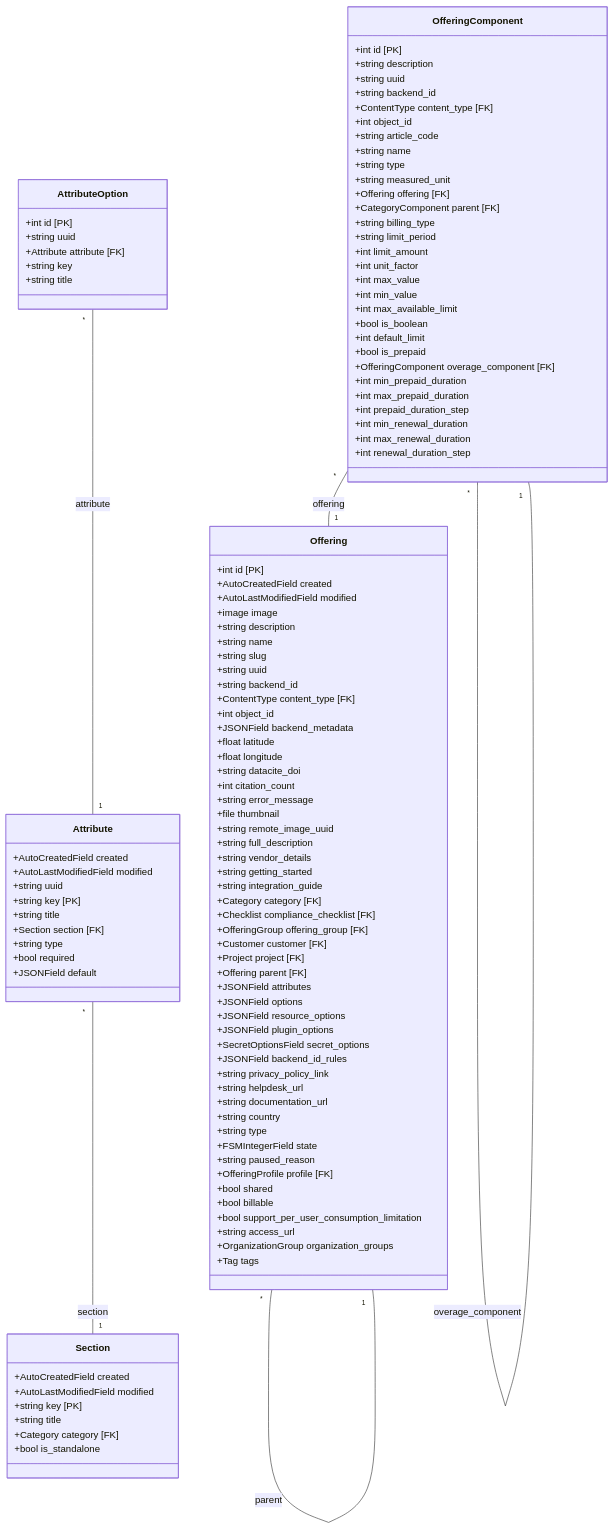
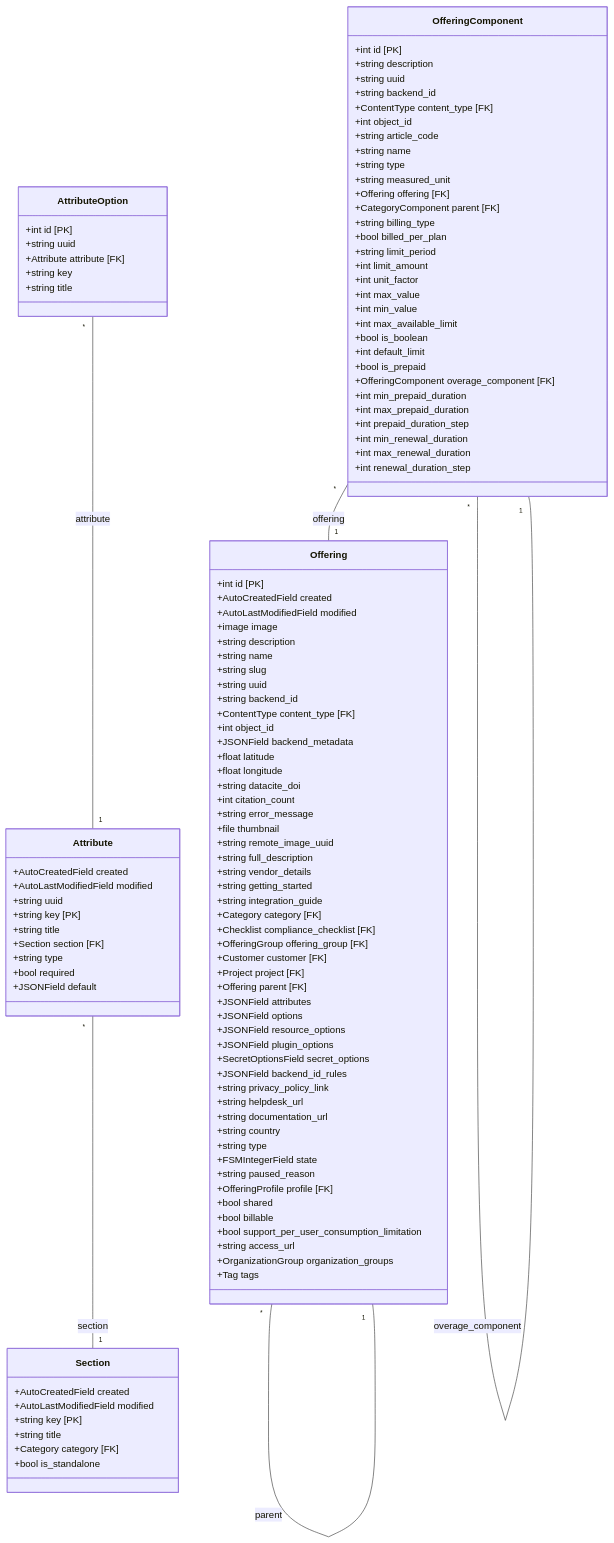
One commit to waldur/waldur-mastermind changed the diagram in docs/marketplace_catalog.mmd. Above: the diagram before and after it, drawn with Mermaid.

Commit message:
Update configuration, CLI and developer guide

```diff
--- a/docs/marketplace_catalog.mmd
+++ b/docs/marketplace_catalog.mmd
@@ -1,115 +1,116 @@
 classDiagram
     direction TB
     class Section {
         +AutoCreatedField created
         +AutoLastModifiedField modified
         +string key [PK]
         +string title
         +Category category [FK]
         +bool is_standalone
     }
     class Attribute {
         +AutoCreatedField created
         +AutoLastModifiedField modified
         +string uuid
         +string key [PK]
         +string title
         +Section section [FK]
         +string type
         +bool required
         +JSONField default
     }
     class AttributeOption {
         +int id [PK]
         +string uuid
         +Attribute attribute [FK]
         +string key
         +string title
     }
     class Offering {
         +int id [PK]
         +AutoCreatedField created
         +AutoLastModifiedField modified
         +image image
         +string description
         +string name
         +string slug
         +string uuid
         +string backend_id
         +ContentType content_type [FK]
         +int object_id
         +JSONField backend_metadata
         +float latitude
         +float longitude
         +string datacite_doi
         +int citation_count
         +string error_message
         +file thumbnail
         +string remote_image_uuid
         +string full_description
         +string vendor_details
         +string getting_started
         +string integration_guide
         +Category category [FK]
         +Checklist compliance_checklist [FK]
         +OfferingGroup offering_group [FK]
         +Customer customer [FK]
         +Project project [FK]
         +Offering parent [FK]
         +JSONField attributes
         +JSONField options
         +JSONField resource_options
         +JSONField plugin_options
         +SecretOptionsField secret_options
         +JSONField backend_id_rules
         +string privacy_policy_link
         +string helpdesk_url
         +string documentation_url
         +string country
         +string type
         +FSMIntegerField state
         +string paused_reason
         +OfferingProfile profile [FK]
         +bool shared
         +bool billable
         +bool support_per_user_consumption_limitation
         +string access_url
         +OrganizationGroup organization_groups
         +Tag tags
     }
     class OfferingComponent {
         +int id [PK]
         +string description
         +string uuid
         +string backend_id
         +ContentType content_type [FK]
         +int object_id
         +string article_code
         +string name
         +string type
         +string measured_unit
         +Offering offering [FK]
         +CategoryComponent parent [FK]
         +string billing_type
+        +bool billed_per_plan
         +string limit_period
         +int limit_amount
         +int unit_factor
         +int max_value
         +int min_value
         +int max_available_limit
         +bool is_boolean
         +int default_limit
         +bool is_prepaid
         +OfferingComponent overage_component [FK]
         +int min_prepaid_duration
         +int max_prepaid_duration
         +int prepaid_duration_step
         +int min_renewal_duration
         +int max_renewal_duration
         +int renewal_duration_step
     }
     Attribute "*" -- "1" Section : section
     AttributeOption "*" -- "1" Attribute : attribute
     Offering "*" -- "1" Offering : parent
     OfferingComponent "*" -- "1" Offering : offering
     OfferingComponent "*" -- "1" OfferingComponent : overage_component
```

- - -

Go through the material above and report each line containing "bool".

» RESPONSE BOX
         +bool is_standalone
         +bool required
         +bool shared
         +bool billable
         +bool support_per_user_consumption_limitation
+        +bool billed_per_plan
         +bool is_boolean
         +bool is_prepaid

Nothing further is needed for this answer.